"Now that's just spooky," she whispered again, and hearing her this time, Nathan nodded, though she knew he couldn't understand the reason she'd said it — he just thought that the dark, empty room with the chained-up chest in the middle and the labyrinthine clutter of assorted cargo stacked and piled hither and thither, well, it should have had someone in it. Unless they'd picked the lock and jumped ship, just 'cause. He couldn't know that the scene before them was, for her, another chilling echo of that day three years before —

"What are they keeping in here?" she breathed, shifting her thoughts to a more practical track. "The windows are all boarded up; they sure are taking precautions." And she mentally slapped herself; her attempt to stop herself from remembering that time had backfired, provided another reason to be spooked by the resemblance.

Nathan shook his head. "Dunno," he said. Then raised his voice from a whisper to a murmur, sounding introspective: "What is in here, anyway? I was just signed on to guard the place in exchange for my ticket, dude down in Southfarm's a friend of the 'family'"—he put a little sarcastic twist on the word that Virginia identified as some form of fondness — "so all I know is that there might be some unscrupulous bastard who wants to cash in."

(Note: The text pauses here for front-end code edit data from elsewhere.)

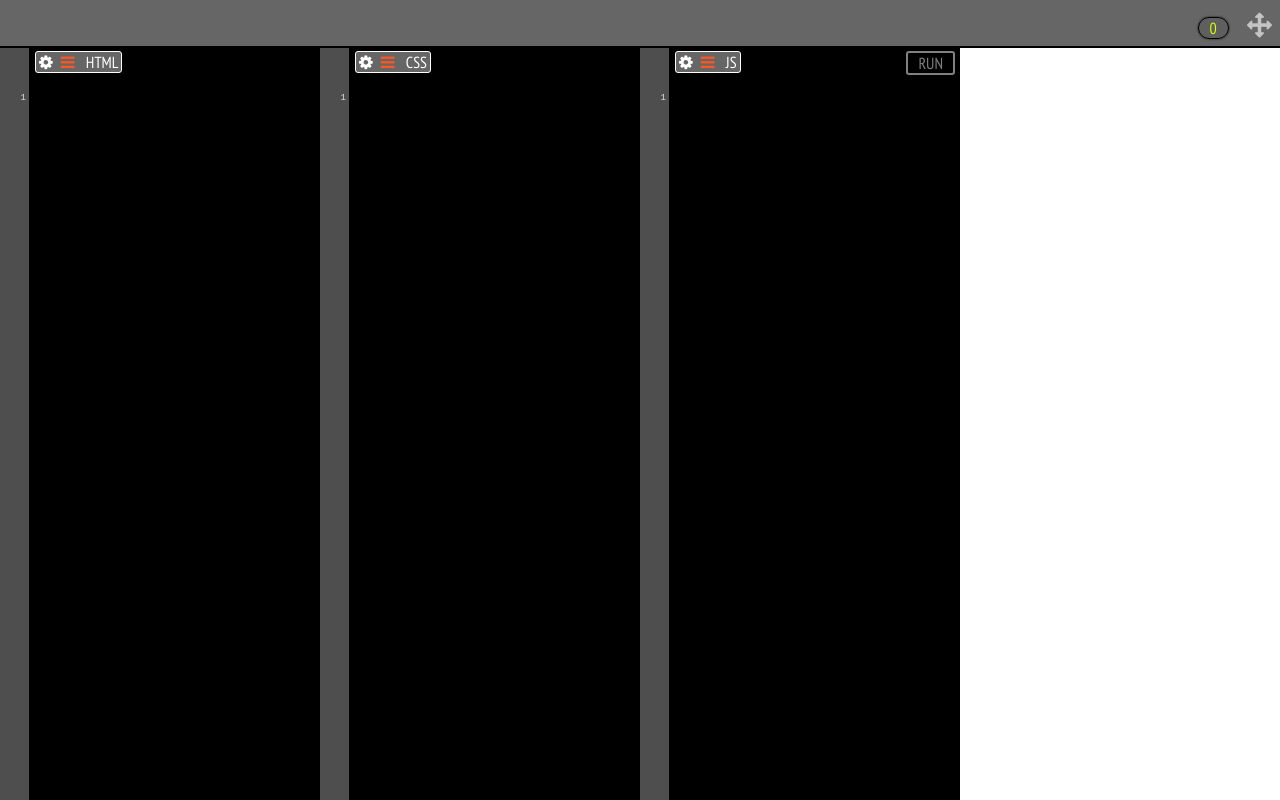
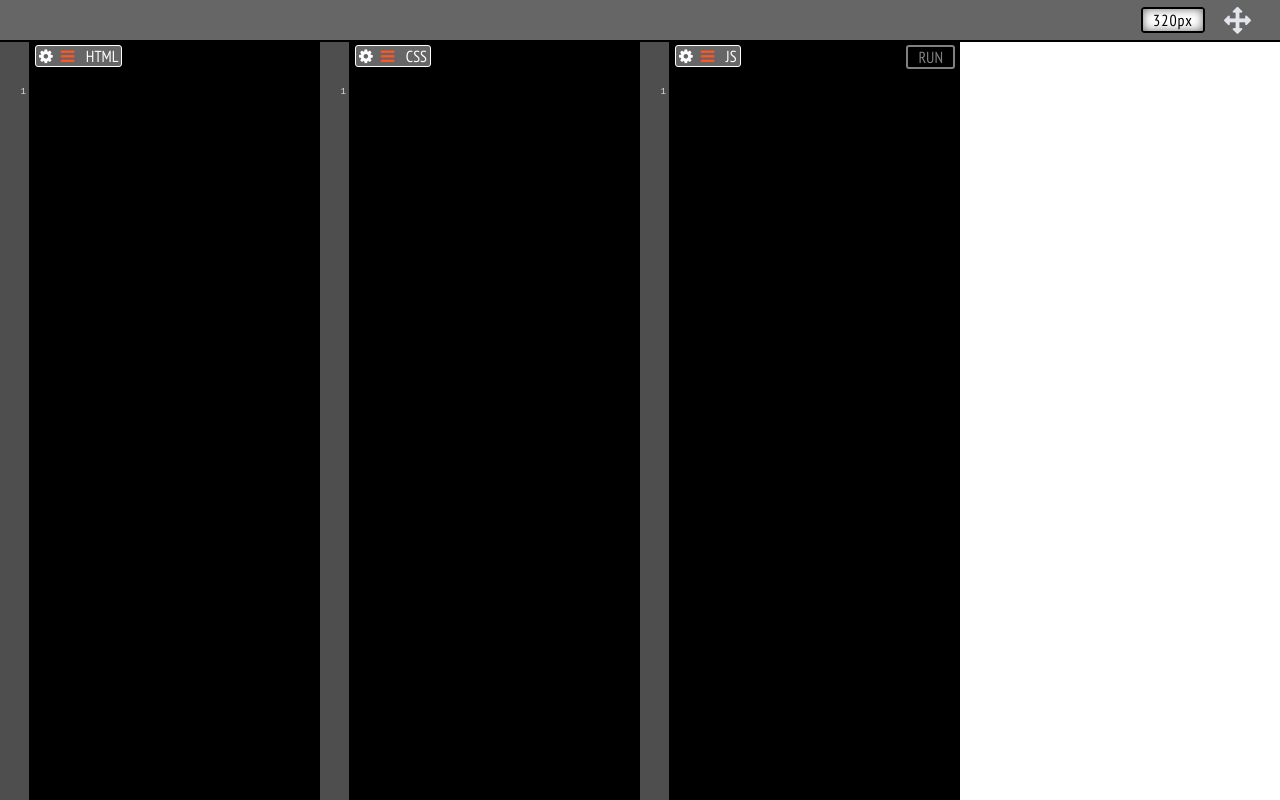
Before and after one commit to adevenuto/CodePlay, a plain HTML site: page index.html in a window 1280 px wide. Drawn offline with nearby package versions, Linux system fonts and the light colour scheme.

Commit message:
finished full screen mode and some additional features

```diff
--- a/assets/js/editor.js
+++ b/assets/js/editor.js
@@ -330,6 +330,21 @@ var dimRun = {
   }
 }
 dimRun.init();
+
+// Emulates handle grag event
+$.widget("ui.resizable", $.ui.resizable, {
+  resizeTo: function(newSize) {
+    var start = new $.Event("mousedown", { pageX: 0, pageY: 0 });
+    this._mouseStart(start);
+    this.axis = 'se';
+    var end = new $.Event("mouseup", {
+        pageX: newSize.width - this.originalSize.width,
+        pageY: newSize.height - this.originalSize.height
+  });
+  this._mouseDrag(end);
+  this._mouseStop(end);
+    }
+  });
 ///////////////////////////////////////////////////
   $(".resize").resizable({
     handles: 'e',
@@ -354,15 +369,78 @@ dimRun.init();
       var target = $(e.target);
       var panelName = target.find('.panel-name');
       var runBtn = $('#runScript');
-      if (target.width() <= 95) {
+      if (target.width() <= 125) {
         panelName.addClass('compress');
-        if (target.attr('id') === "js-panel") {
+        if (panelId === "#js-panel") {
           runBtn.hide();
         }
-      } else if (target.width() > 95) {
-        runBtn.show();
+      } else if (target.width() > 125) {
+        if (panelId === "#js-panel") {
+          runBtn.show();
+        }
         panelName.removeClass('compress');
       }
     }
   });
+// Toggle panel state open/close
+  var panelState = {
+    init: function() {
+      this.cacheDom();
+      this.bindEvent();
+    },
+    cacheDom: function() {
+      this.$panelBtn = $('.fa-bars');
+    },
+    bindEvent: function() {
+      this.$panelBtn.on('click', this.toggleState.bind(this))
+    },
+    toggleState: function(e) {
+      var $panelId = $(e.target).closest('.panel').attr('id');
+      var $target = $(e.target).closest('.ui-resizable');
+      var $targetWidth = $target.width();
+      var startWidth = 275;
+
+      if ($targetWidth > 29) {
+        $target.resizable("resizeTo", { width: 30 });
+      } else {
+        $target.resizable("resizeTo", { width: startWidth });
+      }
+    }
+  }
+  panelState.init();
+  // Refresh script in full screen view
+  var outputHelper = {
+    init: function() {
+      this.cacheDom();
+      this.bindEvents();
+      this.setWidth();
+    },
+    cacheDom: function() {
+      this.$output = $('#output-panel');
+      this.$codePanels = $('.panel');
+      this.$controlsContainer = $('#controls-container');
+      this.$arrows = this.$controlsContainer.find('.fa-arrows');
+      this.$outputSize = this.$controlsContainer.find('#output-size');
+      this.$refreshScript = this.$controlsContainer.find('#full-screen-run');
+    },
+    bindEvents: function() {
+      $(window).resize('#output-panel', this.setWidth.bind(this));
+      this.$arrows.on('click', this.fullScreen.bind(this));
+      this.$refreshScript.on('click', this.refresh.bind(this));
+    },
+    setWidth: function() {
+      this.$outputSize.html(Math.floor(this.$output.width())+"px");
+    },
+    fullScreen: function() {
+      this.$codePanels.each(function() {
+        $(this).toggleClass('hide');
+      });
+      this.$refreshScript.toggleClass('show');
+      outputHelper.setWidth();
+    },
+    refresh: function() {
+      update.init();
+    }
+  }
+  outputHelper.init();
 }());
--- a/assets/scss/codeplay.scss
+++ b/assets/scss/codeplay.scss
@@ -24,38 +24,67 @@ ul,li,h1,h2,h3,h4,h5,p,body {
 #editor-container {
   position: relative;
   height: inherit;
+  min-width: 645px;
   display: flex;
   flex-direction: column;
 }
-#panels-controls-container {
+#controls-container {
   position: relative;
-  padding: 8px;
-  height: 50px;
+  padding: 10px 29px;
   background: #666;
   border-bottom: 2px solid #000;
 }
-#panel-controls {
-  display: inline-block;
+#full-screen-run {
+  position: absolute;
+  display: none;
+  left: 50%;
+  top: 50%;
+  transform: translate(-50%, -50%);
+  border-radius: 3px;
+  letter-spacing: 1px;
+  padding: 2px 15px;
+  border: 2px solid #fff;
+  text-transform: uppercase;
+  color: #fff;
+  background: transparent;
+  -moz-box-shadow: 0px 2px 3px 0px #000;
+  -webkit-box-shadow: 0px 2px 3px 0px #000;
+  box-shadow: 0px 2px 3px 0px #000;
+  transition: all 100ms;
+  &:hover {
+    background: #fff;
+    color: #000;
+    border-color: #000;
+  }
+}
+#full-screen-run.show {
+  display: block;
+}
+#output-helper {
   position: relative;
-  left: 50%;
-  transform: translate(-50%, 0);
-  button {
-    float: left;
-    margin: 0;
-    border-radius: 0px;
-    text-transform: uppercase;
-    border:1px solid #000;
-    padding: 4px;
-    font-size: 1em;
-    outline: none;
-    background: #daff00;
-    &:first-child {
-      border-bottom-left-radius: 4px;
-      border-top-left-radius: 4px;
-    }
-    &:last-child {
-      border-bottom-right-radius: 4px;
-      border-top-right-radius: 4px;
+  float: right;
+  width: 110px;
+  span {
+    border: 2px solid #000;
+    padding: 1px 10px;
+    margin-right: 15px;
+    border-radius: 3px;
+    letter-spacing: 1px;
+    -moz-box-shadow:    inset 0 0 10px #696969;
+    -webkit-box-shadow: inset 0 0 10px #696969;
+    box-shadow:         inset 0 0 10px #696969;
+    color: #000;
+    background: #fff;
+  }
+  i.fa-arrows {
+    position: absolute;
+    top: 50%;
+    transform: translate(0%, -50%);
+    right: 0;
+    font-size: 27px;
+    color: #e2e6ec;
+    &:hover {
+      color: #fff;
     }
   }
 }
@@ -81,30 +110,6 @@ ul,li,h1,h2,h3,h4,h5,p,body {
   width: 100%;
   height: 100%;
   border: none;
-}
-#output-helper {
-  position: absolute;
-  right: 0;
-  bottom: 0;
-  padding: 0px 8px 8px 8px;
-  span {
-    border: 1px solid #000;
-    padding: 0px 10px;
-    margin-right: 15px;
-    border-radius: 20px;
-    letter-spacing: 1px;
-    box-shadow: 0px 0px 2px 0px #000000;
-    color: #daff00;
-    background: #5f5f5f;
-  }
-  i.fa-arrows {
-    font-size: 25px;
-    color: #c4c4c4;
-    transition: color 100ms;
-    &:hover {
-      color: #fff;
-    }
-  }
 }
 .pointer-evnt-none {
   pointer-events: none;
@@ -137,7 +142,7 @@ ul,li,h1,h2,h3,h4,h5,p,body {
   padding: 0 3px;
   z-index: 10;
   transition: left 75ms linear;
-  span {
+  .fa-bars {
     margin: 0 8px;
     color: #ff5722;
   }
@@ -169,6 +174,9 @@ ul,li,h1,h2,h3,h4,h5,p,body {
 }
 #runScript.isEmpty {
   opacity: .5;
+}
+#runSscript.hide {
+  display: none;
 }
 .fa-gear {
   cursor: pointer;
@@ -277,7 +285,12 @@ ul,li,h1,h2,h3,h4,h5,p,body {
     border: 1px solid $modal-border;
   }
 }
-
+@media (max-width: 500px) {
+  #full-screen-run {
+    left: 29px;
+    transform: translate(0, -50%)
+  }
+}
 /* CODE-MIRROR */
 .CodeMirror {
   background: transparent;
--- a/index.html
+++ b/index.html
@@ -11,13 +11,10 @@
 <body>
 <div id="editor-container">
   <!-- Panel Controls -->
-  <div id="panels-controls-container">
-    <!-- <div id="panel-controls">
-      <button class="sizer">html</button>
-      <button class="sizer">css</button>
-      <button class="sizer">js</button>
-      <button>output</button>
-    </div> -->
+  <div id="controls-container">
+    <div id="full-screen-run">
+      run
+    </div>
     <div id="output-helper">
       <span id="output-size">0</span>
       <i class="fa fa-arrows"></i>
@@ -27,15 +24,17 @@
   <div id="panels-container">
     <div class="panel resize" id="html-panel">
       <div class="panel-name">
-        <i class="fa fa-gear" data-type="html"></i><span><i class="fa fa-bars" aria-hidden="true"></i>
-</span>html
+        <i class="fa fa-gear" data-type="html"></i>
+        <i class="fa fa-bars" aria-hidden="true"></i>
+        html
       </div>
       <textarea id="html-input"></textarea>
     </div>
     <div class="panel resize" id="css-panel">
       <div class="panel-name">
-        <i class="fa fa-gear" data-type="css"></i><span><i class="fa fa-bars" aria-hidden="true"></i>
-</span>css
+        <i class="fa fa-gear" data-type="css"></i>
+        <i class="fa fa-bars" aria-hidden="true"></i>
+        css
       </div>
       <textarea id="css-input"></textarea>
     </div>
@@ -44,8 +43,9 @@
         run
       </div>
       <div class="panel-name">
-        <i class="fa fa-gear" data-type="js"></i><span><i class="fa fa-bars" aria-hidden="true"></i>
-</span>js
+        <i class="fa fa-gear" data-type="js"></i>
+        <i class="fa fa-bars" aria-hidden="true"></i>
+        js
       </div>
       <textarea id="js-input"></textarea>
     </div>
@@ -54,8 +54,6 @@
       <iframe sandbox="allow-same-origin allow-scripts allow-modals" id="output" allowfullscreen ></iframe>
     </div>
   </div>
-
-
 
   <!-- Settings Modal -->
   <div id="overlay" class="hide"></div>
@@ -67,8 +65,6 @@
         <li><h3><a href="#css-settings" data-type="css" class="modal-nav-a">css</a></h3></li>
         <li><h3><a href="#js-settings" data-type="js" class="modal-nav-a">javascript</a></h3></li>
       </ul>
-
-
       <div id="html-settings" class="language hide">
         <div class="assets" data-type="html">
           <div class="permanentInput">
@@ -82,8 +78,6 @@
         </select>
         <div class="new-resource">Add New <i class="fa fa-plus"></i></div>
       </div>
-
-
       <div id="css-settings" class="language hide">
         <div class="assets" data-type="css">
           <div class="permanentInput">
```
Also changed, not shown: assets/js/main.js (+0 -52 lines), assets/css/codeplay.css.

His eyes scanned the room; he was being careless, inviting someone to hear him — hoping someone would hear him, Virginia realized, and she backed up, returning to cover. He was throwing out a little bait, trying to discern if the room really was empty, but if there was anyone hiding in some dark corner of the cargo-laden car, they didn't bite. Nathan stepped into the room, shooting her a brief, meaningful look as he did — I'm going in, so cover my ass — and she found herself wondering how the man trusted her well enough to expect her to do that as he casually holstered his sidearm, bent down to the chest in the middle of room, and examined it with an invisible "FUCK ME" sign taped to the back of his pants.

Then several things happened all at the same time:

A familiar man with blond hair obscured by a wide-brimmed cowboy hat emerged from a shady corner in the more cluttered recesses of the car's port side, aiming a long-barrel revolver at the place Nathan's head had been about half a second before —

— Nathan Winchester sprung to his feet, just as planned, backpedaling at the first hint of movement and quick-drawing his dual-barrel sidearm at the hapless rogue and drawing his bayonet at the same time, torn between guarding against the predicted ambush and against the sudden and very loud disturbance on the opposite side as the boarded-up window behind him shattered inwards —

— Virginia Maxwell reacted to both surprises simultaneously, whirling around into the doorway, pointing one ARM at each of the two obvious trespassers that had caught Nathan in an unintentional pincer attack, commanding them both to freeze —

— and Jet Enduro blasted back into her life like the same white-haired ball of devastation that had shattered an identical boarded window three years previous, reacting to her command before he even registered the room's other occupants, raising his black-and-red Airget-lamh sub-machinegun with unrivalled speed, his expression first fierce and determined and then the same brand of wind-blasted surprise that his target must have had when she realized who he was —

— and in the long moment that followed this cataclysm, in the four-way stand-off that seemed to last three years to Virginia's stunned mind, the young Drifter outlaw with the two revolvers and the stratospheric price on her head could not think anything at all other than the same thought that had occurred to her twice already.

Somewhere, somewhere up there in the sea of stars, "Coincidence" was watching this terrible, terrible joke. And it was laughing its obnoxious ass off.